- [Assignment] Every line of the data that includes "Built" should be copied out.

[Items listed in a dataset]
▶

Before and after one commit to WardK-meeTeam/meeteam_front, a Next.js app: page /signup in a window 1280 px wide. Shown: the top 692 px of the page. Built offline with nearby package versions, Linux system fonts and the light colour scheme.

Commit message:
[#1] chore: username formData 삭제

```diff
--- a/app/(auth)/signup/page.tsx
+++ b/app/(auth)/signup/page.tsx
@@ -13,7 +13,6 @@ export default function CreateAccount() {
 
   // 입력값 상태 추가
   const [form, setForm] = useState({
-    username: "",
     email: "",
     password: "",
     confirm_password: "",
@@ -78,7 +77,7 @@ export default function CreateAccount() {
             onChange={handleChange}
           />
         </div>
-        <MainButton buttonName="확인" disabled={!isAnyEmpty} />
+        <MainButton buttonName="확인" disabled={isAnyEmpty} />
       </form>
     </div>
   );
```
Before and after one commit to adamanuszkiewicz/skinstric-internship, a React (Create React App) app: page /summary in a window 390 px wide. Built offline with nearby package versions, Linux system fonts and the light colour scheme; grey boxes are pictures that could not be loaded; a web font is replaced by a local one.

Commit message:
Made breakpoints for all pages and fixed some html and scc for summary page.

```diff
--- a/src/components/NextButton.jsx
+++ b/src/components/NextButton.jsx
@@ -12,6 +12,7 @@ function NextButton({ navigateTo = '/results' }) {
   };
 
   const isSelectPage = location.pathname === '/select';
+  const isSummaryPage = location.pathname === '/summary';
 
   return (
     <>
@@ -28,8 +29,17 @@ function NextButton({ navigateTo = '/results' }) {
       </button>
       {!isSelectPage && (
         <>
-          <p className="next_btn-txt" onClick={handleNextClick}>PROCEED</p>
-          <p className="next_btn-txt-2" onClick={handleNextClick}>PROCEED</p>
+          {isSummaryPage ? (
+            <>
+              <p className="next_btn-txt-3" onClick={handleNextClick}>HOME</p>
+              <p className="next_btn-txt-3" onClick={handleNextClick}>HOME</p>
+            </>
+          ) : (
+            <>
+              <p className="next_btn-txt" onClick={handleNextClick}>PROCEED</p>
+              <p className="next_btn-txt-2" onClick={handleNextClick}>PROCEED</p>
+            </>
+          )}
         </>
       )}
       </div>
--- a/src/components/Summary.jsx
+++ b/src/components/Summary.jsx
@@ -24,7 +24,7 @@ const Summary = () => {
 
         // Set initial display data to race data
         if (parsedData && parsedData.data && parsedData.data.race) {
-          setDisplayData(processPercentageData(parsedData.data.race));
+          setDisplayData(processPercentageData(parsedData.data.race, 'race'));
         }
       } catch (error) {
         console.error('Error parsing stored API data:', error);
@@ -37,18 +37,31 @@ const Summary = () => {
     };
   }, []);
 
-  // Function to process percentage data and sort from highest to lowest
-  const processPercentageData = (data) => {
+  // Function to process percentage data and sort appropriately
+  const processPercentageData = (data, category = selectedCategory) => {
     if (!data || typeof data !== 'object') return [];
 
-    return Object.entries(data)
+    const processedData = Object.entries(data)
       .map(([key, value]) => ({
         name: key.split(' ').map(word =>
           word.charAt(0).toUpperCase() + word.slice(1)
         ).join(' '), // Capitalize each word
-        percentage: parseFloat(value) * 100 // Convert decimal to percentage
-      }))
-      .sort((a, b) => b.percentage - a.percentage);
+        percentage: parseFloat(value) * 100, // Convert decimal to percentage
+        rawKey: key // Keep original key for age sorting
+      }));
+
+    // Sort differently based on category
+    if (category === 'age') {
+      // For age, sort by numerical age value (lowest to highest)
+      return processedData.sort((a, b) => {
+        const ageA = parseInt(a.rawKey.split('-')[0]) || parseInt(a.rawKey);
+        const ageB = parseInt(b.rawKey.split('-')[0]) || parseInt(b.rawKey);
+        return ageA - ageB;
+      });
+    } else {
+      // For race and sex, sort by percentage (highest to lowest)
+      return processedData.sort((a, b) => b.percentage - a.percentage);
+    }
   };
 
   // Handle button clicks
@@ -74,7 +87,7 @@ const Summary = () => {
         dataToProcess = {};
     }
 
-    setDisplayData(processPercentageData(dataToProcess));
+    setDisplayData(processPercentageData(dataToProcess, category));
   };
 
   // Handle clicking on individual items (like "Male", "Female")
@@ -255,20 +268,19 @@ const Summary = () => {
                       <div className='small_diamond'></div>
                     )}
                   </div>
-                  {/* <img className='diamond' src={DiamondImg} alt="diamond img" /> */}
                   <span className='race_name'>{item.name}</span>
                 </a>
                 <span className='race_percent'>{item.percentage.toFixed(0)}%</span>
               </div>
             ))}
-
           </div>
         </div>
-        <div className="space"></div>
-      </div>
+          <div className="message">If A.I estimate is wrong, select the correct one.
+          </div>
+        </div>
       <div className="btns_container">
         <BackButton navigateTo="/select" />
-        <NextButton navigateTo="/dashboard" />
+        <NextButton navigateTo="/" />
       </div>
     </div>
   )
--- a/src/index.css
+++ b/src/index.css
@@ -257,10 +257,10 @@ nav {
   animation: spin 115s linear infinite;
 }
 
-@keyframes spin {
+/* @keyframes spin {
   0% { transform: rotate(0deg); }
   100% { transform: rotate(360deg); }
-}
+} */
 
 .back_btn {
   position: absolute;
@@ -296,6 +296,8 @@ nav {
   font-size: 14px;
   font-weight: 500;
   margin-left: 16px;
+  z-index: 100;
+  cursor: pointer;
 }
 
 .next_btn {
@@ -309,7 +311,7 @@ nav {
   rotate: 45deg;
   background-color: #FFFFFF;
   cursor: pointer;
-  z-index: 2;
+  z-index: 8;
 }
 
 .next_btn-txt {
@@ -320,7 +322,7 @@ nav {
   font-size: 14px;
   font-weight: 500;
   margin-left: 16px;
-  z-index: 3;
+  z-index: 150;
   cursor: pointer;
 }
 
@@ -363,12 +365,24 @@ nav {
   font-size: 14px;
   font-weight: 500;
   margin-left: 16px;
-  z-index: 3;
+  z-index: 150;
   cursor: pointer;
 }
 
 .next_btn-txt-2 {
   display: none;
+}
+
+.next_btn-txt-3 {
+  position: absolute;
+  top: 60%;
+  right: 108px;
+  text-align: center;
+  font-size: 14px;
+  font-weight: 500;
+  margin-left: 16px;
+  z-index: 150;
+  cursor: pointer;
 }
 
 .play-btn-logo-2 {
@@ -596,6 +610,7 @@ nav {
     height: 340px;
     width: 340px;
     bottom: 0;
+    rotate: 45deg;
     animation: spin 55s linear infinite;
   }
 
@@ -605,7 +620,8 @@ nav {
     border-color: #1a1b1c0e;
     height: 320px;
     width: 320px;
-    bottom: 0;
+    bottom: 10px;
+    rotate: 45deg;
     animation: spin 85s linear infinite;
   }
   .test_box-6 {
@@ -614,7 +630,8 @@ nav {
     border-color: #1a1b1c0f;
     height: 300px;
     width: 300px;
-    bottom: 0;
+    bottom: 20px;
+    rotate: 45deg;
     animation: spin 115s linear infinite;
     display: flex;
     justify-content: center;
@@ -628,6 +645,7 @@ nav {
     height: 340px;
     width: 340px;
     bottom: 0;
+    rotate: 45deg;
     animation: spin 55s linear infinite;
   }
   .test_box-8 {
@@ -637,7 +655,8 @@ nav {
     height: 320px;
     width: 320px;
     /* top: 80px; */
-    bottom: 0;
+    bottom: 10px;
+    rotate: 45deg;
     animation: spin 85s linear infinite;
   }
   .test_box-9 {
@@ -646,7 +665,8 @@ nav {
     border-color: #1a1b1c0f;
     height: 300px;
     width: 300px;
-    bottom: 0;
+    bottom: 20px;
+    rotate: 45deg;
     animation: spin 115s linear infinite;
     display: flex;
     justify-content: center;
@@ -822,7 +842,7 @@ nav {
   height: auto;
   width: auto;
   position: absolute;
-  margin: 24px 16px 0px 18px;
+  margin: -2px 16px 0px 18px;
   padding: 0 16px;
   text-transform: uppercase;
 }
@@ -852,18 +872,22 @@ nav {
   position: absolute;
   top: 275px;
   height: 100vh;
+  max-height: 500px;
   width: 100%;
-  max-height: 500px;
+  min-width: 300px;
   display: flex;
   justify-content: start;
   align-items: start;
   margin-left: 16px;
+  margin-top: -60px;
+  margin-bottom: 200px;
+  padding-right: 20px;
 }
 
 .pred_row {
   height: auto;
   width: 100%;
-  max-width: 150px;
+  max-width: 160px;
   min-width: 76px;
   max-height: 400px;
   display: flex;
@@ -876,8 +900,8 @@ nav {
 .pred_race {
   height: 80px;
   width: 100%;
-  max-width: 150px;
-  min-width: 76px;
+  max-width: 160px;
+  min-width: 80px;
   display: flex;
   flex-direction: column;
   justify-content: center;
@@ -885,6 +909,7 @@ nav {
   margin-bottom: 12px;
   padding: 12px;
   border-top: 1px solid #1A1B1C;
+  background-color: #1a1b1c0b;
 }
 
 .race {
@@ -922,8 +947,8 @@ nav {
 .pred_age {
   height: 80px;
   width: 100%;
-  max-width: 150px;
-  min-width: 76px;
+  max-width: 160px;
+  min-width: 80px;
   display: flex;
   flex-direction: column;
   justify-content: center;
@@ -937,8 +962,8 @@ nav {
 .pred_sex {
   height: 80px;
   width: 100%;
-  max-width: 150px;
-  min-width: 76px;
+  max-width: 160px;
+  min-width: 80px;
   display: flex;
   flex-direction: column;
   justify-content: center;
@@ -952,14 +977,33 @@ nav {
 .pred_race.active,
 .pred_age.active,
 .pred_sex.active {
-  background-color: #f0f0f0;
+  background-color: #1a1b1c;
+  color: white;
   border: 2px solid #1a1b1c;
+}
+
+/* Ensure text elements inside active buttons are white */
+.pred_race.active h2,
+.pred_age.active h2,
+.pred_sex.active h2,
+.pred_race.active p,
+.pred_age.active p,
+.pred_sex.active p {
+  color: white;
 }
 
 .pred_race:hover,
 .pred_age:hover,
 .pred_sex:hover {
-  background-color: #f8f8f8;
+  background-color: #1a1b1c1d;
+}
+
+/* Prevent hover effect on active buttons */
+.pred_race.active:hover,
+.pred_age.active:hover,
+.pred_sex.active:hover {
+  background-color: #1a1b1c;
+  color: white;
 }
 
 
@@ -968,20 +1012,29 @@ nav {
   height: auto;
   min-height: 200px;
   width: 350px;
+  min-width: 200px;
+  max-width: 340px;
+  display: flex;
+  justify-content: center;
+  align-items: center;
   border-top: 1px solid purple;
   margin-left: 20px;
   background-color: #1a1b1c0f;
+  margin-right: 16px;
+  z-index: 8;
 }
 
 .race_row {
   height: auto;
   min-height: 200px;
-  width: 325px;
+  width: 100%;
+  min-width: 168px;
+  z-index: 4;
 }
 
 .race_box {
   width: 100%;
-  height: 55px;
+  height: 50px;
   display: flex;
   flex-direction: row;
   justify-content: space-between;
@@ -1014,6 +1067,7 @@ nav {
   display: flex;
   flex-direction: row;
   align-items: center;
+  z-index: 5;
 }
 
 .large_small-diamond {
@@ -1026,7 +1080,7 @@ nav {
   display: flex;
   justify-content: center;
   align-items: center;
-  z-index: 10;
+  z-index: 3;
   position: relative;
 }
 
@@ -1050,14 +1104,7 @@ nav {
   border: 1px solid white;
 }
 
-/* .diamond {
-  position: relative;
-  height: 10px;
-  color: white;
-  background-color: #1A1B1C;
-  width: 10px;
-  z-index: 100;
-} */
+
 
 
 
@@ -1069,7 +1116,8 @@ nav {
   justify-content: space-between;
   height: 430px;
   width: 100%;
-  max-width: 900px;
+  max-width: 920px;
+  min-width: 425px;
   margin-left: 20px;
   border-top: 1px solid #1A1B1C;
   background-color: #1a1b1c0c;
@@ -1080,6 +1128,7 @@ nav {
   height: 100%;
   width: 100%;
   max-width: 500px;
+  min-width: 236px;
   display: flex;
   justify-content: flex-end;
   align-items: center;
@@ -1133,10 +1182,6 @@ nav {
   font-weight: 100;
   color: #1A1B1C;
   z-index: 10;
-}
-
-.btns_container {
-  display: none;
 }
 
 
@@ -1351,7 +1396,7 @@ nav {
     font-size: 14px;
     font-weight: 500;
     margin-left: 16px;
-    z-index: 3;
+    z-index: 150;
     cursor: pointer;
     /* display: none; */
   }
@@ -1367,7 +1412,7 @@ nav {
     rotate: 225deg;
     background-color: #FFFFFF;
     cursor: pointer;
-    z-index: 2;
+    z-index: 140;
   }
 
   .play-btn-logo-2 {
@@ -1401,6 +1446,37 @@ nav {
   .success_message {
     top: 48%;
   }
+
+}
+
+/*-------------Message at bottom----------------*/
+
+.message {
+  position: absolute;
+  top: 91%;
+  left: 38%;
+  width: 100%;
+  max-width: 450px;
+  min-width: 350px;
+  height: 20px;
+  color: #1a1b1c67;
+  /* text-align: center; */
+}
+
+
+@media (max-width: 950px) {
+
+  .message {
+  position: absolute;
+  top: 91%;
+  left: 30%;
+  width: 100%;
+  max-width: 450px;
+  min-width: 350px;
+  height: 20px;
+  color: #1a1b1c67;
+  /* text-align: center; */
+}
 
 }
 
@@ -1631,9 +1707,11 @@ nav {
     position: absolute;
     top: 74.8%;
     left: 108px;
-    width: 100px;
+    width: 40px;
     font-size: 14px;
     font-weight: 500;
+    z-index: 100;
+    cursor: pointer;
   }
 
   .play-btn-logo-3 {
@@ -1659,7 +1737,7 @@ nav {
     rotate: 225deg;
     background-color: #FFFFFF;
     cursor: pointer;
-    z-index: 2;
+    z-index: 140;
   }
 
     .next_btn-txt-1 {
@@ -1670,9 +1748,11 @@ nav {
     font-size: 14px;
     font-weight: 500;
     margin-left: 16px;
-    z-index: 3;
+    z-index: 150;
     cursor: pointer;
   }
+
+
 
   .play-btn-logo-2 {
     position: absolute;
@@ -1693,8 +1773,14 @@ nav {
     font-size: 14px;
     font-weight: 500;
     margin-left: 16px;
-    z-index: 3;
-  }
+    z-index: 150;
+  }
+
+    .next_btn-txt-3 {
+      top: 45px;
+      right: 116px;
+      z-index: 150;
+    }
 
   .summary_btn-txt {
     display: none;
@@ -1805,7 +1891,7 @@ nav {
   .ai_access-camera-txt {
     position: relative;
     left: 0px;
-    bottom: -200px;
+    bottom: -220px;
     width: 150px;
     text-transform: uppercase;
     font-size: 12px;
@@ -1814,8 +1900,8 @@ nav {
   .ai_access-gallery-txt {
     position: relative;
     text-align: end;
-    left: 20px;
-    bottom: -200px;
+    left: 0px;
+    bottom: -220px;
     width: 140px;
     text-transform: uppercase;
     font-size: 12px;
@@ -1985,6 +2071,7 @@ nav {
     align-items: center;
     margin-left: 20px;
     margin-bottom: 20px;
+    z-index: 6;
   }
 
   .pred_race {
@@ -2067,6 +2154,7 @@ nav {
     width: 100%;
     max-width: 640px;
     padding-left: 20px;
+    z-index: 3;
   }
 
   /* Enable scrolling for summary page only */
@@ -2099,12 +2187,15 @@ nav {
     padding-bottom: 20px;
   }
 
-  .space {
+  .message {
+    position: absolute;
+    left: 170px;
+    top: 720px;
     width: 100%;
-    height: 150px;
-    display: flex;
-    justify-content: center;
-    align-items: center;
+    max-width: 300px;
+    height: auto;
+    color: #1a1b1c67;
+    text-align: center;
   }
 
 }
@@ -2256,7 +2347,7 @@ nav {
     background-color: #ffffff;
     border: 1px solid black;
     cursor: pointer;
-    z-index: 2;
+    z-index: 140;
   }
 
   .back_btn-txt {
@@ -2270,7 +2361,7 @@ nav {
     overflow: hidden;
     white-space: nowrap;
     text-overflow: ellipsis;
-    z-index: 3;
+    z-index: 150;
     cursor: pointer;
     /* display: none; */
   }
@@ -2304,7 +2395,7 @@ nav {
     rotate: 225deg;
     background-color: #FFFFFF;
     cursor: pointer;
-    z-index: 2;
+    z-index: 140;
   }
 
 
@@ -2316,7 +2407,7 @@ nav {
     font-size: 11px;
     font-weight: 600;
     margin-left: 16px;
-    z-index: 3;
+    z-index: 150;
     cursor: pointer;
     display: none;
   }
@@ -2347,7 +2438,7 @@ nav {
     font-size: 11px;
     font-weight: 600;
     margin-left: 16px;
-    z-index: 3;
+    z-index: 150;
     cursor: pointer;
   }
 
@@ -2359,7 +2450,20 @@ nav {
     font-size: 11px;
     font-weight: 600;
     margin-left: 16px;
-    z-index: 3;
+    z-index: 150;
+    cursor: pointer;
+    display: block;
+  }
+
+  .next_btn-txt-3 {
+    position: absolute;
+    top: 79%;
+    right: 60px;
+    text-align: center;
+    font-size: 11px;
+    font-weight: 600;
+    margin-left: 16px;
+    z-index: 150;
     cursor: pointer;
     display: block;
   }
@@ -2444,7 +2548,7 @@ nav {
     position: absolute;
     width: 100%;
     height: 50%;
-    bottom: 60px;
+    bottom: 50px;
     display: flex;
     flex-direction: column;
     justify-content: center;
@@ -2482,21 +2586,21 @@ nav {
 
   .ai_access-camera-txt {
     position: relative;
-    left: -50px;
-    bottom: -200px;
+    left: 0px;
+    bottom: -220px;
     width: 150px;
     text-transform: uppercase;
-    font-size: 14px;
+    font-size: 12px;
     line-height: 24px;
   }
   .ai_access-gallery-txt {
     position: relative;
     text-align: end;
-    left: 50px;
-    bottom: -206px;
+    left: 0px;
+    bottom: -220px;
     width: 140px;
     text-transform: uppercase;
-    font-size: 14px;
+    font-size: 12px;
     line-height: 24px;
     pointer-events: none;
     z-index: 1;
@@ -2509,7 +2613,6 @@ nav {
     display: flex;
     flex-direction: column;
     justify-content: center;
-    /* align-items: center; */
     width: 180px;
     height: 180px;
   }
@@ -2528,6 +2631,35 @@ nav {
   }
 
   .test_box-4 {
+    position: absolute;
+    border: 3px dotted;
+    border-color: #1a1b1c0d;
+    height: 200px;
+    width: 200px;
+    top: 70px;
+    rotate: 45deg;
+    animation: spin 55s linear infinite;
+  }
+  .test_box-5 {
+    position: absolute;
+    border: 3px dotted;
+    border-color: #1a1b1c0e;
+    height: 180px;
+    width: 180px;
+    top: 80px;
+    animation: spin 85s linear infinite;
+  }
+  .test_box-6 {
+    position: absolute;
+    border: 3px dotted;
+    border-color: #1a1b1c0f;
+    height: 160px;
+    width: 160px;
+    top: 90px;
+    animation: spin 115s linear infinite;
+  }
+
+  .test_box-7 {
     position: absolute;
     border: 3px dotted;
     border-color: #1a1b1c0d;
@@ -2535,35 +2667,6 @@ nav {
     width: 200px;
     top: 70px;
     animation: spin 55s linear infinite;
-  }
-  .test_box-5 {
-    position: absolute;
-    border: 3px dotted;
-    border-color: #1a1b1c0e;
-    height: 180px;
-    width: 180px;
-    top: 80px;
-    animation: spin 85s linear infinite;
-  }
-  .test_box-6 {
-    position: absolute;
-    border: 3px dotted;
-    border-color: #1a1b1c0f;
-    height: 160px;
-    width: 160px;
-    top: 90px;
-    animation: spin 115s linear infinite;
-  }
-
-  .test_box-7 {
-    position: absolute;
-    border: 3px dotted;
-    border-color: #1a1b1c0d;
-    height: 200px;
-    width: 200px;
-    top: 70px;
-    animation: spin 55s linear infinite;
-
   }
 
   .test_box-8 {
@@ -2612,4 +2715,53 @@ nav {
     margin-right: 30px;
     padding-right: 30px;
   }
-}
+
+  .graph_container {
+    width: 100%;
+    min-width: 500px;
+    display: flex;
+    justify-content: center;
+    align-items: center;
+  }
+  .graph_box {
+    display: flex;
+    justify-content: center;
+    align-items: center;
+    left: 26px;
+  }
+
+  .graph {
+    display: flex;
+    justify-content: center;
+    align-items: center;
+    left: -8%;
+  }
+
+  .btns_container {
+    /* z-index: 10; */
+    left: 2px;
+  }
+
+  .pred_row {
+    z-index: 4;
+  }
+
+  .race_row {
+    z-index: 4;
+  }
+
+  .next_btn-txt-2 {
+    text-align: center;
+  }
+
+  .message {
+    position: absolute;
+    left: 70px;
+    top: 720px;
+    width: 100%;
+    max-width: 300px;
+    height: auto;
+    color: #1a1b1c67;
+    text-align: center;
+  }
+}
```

◀

- [Answer to this task]
Before and after one commit to WardK-meeTeam/meeteam_front, a Next.js app: page /signup in a window 1280 px wide. Shown: the top 692 px of the page. Built offline with nearby package versions, Linux system fonts and the light colour scheme.
Before and after one commit to adamanuszkiewicz/skinstric-internship, a React (Create React App) app: page /summary in a window 390 px wide. Built offline with nearby package versions, Linux system fonts and the light colour scheme; grey boxes are pictures that could not be loaded; a web font is replaced by a local one.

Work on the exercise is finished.